Compelling presentations

It used to be that you only had to compete with the view out of the window when you were talking to a group of people.  Now, you have to compete with the view of the world available through people’s mobile devices.  You know when your audience arrives and sets up their laptops that you have a challenge ahead of you.  A few of them might be planning to take notes using their laptop but most will be distracted by the constant flow of information delivered by email and messaging applications.  Of course, you can use the same technology to embellish your presentation and to hold their attention; but often the result is ‘death by Powerpoint’ and the audience retreats into their own worlds – doing their own thing.

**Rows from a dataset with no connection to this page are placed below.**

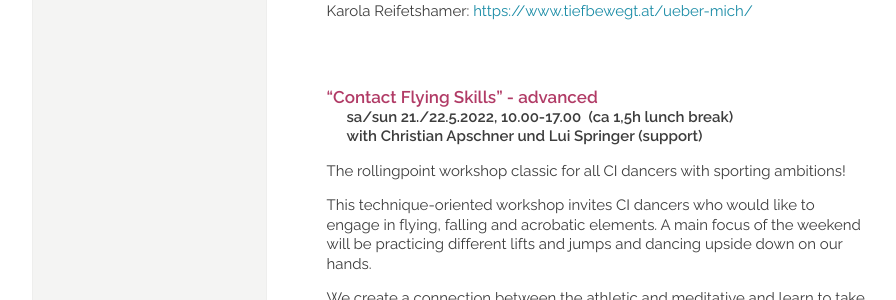
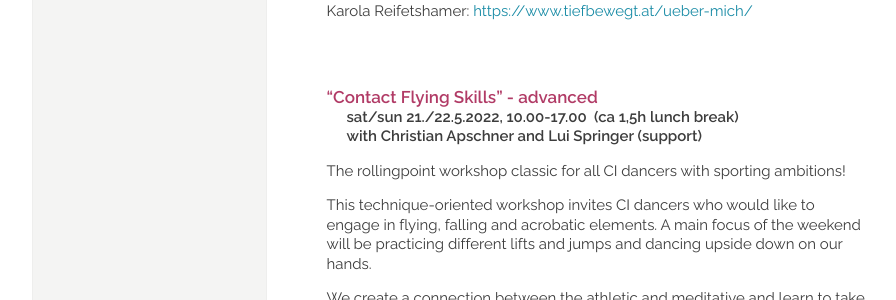
Before and after one commit to manulari/rollingpointat, a Jekyll site: the page built from _pages_en/en-workshops.md, in a window 1280 px wide and 900 px high, scrolled down 1963 px. Shown: the part 152-452 px from the top of the window, without its empty margins (152-1048 px from the left). Built offline with Jekyll 4.4.1, drawn with Linux system fonts in a browser that asks for light colours; comment, search, counter and statistics services are not loaded; some of the changed text lies outside the part shown.

Commit message:
Update page (en) “en-workshops”

```diff
--- a/_pages_en/en-workshops.md
+++ b/_pages_en/en-workshops.md
@@ -15,7 +15,7 @@ Fotocredits: He Shao Hui
 **mit Christian Apschner und Karola Reifetshamer**](#deeplistening)
 
 [**21./22.5.2022: "Contact Flying Skills"**\
-**mit Christian Apschner und** **Lui Springer (support)**](#flying)
+**with Christian Apschner and** **Lui Springer (support)**](#flying)
 
 ### Workshop descriptions:
 
@@ -56,8 +56,8 @@ Karola Reifetshamer: <https://www.tiefbewegt.at/ueber-mich/>
 
 #### **"Contact Flying Skills"** - advanced
 
-**sa/sun 21./22.5.2022, 10.00-17.00  (ca 1,5h lunch break)**\
-**with Christian Apschner und Lui Springer (support)**
+**sat/sun 21./22.5.2022, 10.00-17.00  (ca 1,5h lunch break)**\
+**with Christian Apschner and Lui Springer (support)**
 
 The rollingpoint workshop classic for all CI dancers with sporting ambitions!
 
```
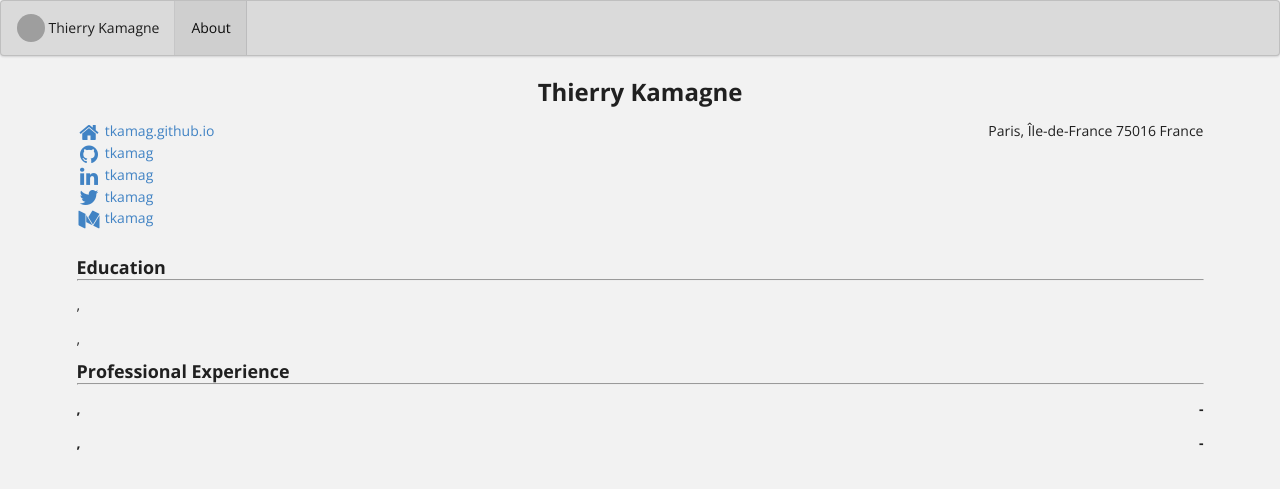
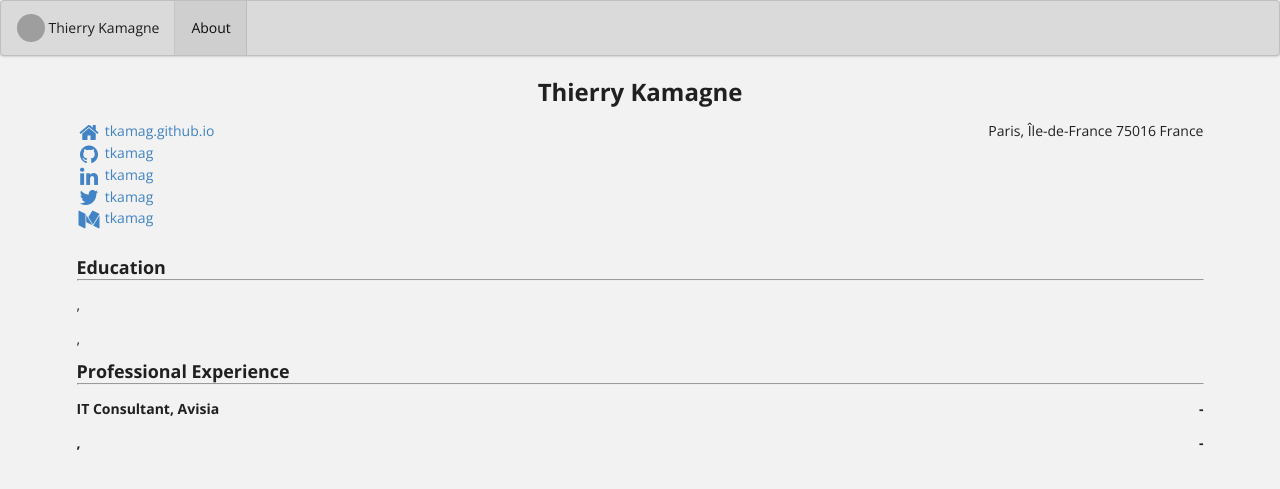
Before and after one commit to tkamag/tkamag.github.io, a Jekyll site: the page built from bio/index.html, in a window 1280 px wide. Shown: the top 489 px of the page. Built offline with Jekyll 4.4.1, drawn with Linux system fonts in a browser that asks for light colours; grey boxes are pictures that could not be loaded.

Commit message:
Blog Update

```diff
--- a/_data/bio.json
+++ b/_data/bio.json
@@ -105,8 +105,8 @@
   ],
   "work": [
     {
-      "company": "",
-      "position": "",
+      "company": "Avisia",
+      "position": "IT Consultant",
       "startDate": "",
       "endDate": "",
       "summary": "",
```
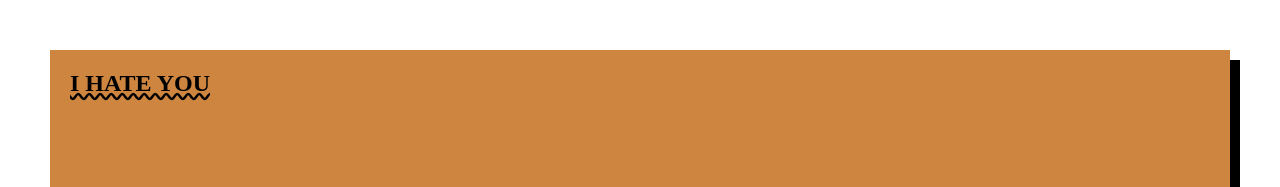
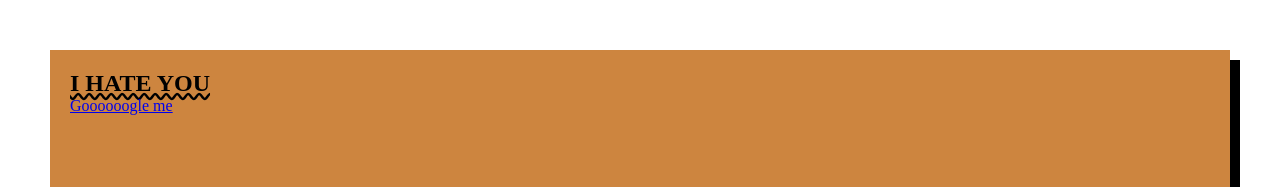
Before and after one commit to margubmurshed/pherotest, a plain HTML site: page index.html in a window 1280 px wide. Shown: the top 187 px of the page. Drawn offline with Linux system fonts and the light colour scheme.

Commit message:
added hyperlink

```diff
--- a/index.html
+++ b/index.html
@@ -36,6 +36,7 @@
 <body>
     <section>
         <h1>I HATE YOU</h1>
+        <a href="https://www.google.com">Goooooogle me</a>
     </section>
 </body>
 
```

There’s a nice quote from an interview with Eric Clapton in the San Diego Union Tribune (September 4th, 2005): ‘It’s very hard, so I try and make it as engaging as it can be. But you have to face the fact that, no matter how good it is, you can only hold their attention for a little while.  So, you have to plan you talk in small steps and to re-engage your audience at the start of each step.  There needs to be a narrative and the same rules apply as when writing [see post entitled ‘Reader, Reader, Reader’ on April 15th, 2015].  Powerpoint is not a requisite nor a substitute but preparation is essential.  As a group of undergraduate students told me during a recent visit to another university, they can easily spot the lecturers who prepare conscientiously and are worth listening to.

I am at a scientific conference this week where a wide range of speaking skills will be on display and I have my mobile devices with me to provide alternative stimulation.  The real value of the conference is the opportunity to interact with other researchers in a community of knowledge and for that we need shorter talks and more time for discussion.  But the mechanics of modern scientific conferences is a separate issue!


Image: view from lecture theatre on London campus where I taught science and technology leadership last year [see post entitled ‘Leadership is like shepherding‘ on May 10th, 2017].

Depressed by exams

I am not feeling very creative this week, because I am in middle of marking examination scripts; so, this post is going to be short.  I have 20 days to grade at least 1100 questions and award a maximum of 28,400 marks – that’s a lot of decisions for my neurons to handle without being asked to find new ways to network and generate original thoughts for this blog [see my post on ‘Digital hive mind‘ on November 30th, 2016].

It is a depressing task discovering how little I have managed to teach students about thermodynamics, or maybe I should say, how little they have learned.  However, I suspect these feelings are a consequence of the asymmetry of my brain, which has many more sites capable of attributing blame and only one for assigning praise [see my post entitled ‘Happenstance, not engineering‘ on November 9th, 2016].  So, I tend to focus on the performance of the students at the lower end of the spectrum rather than the stars who spot the elegant solutions to the exam problems.


Ngo L, Kelly M, Coutlee CG, Carter RM , Sinnott-Armstrong W & Huettel SA, Two distinct moral mechanisms for ascribing and denying intentionality, Scientific Reports, 5:17390, 2015.

Bruek H, Human brains are wired to blame rather than to praise, Fortune, December 4th 2015.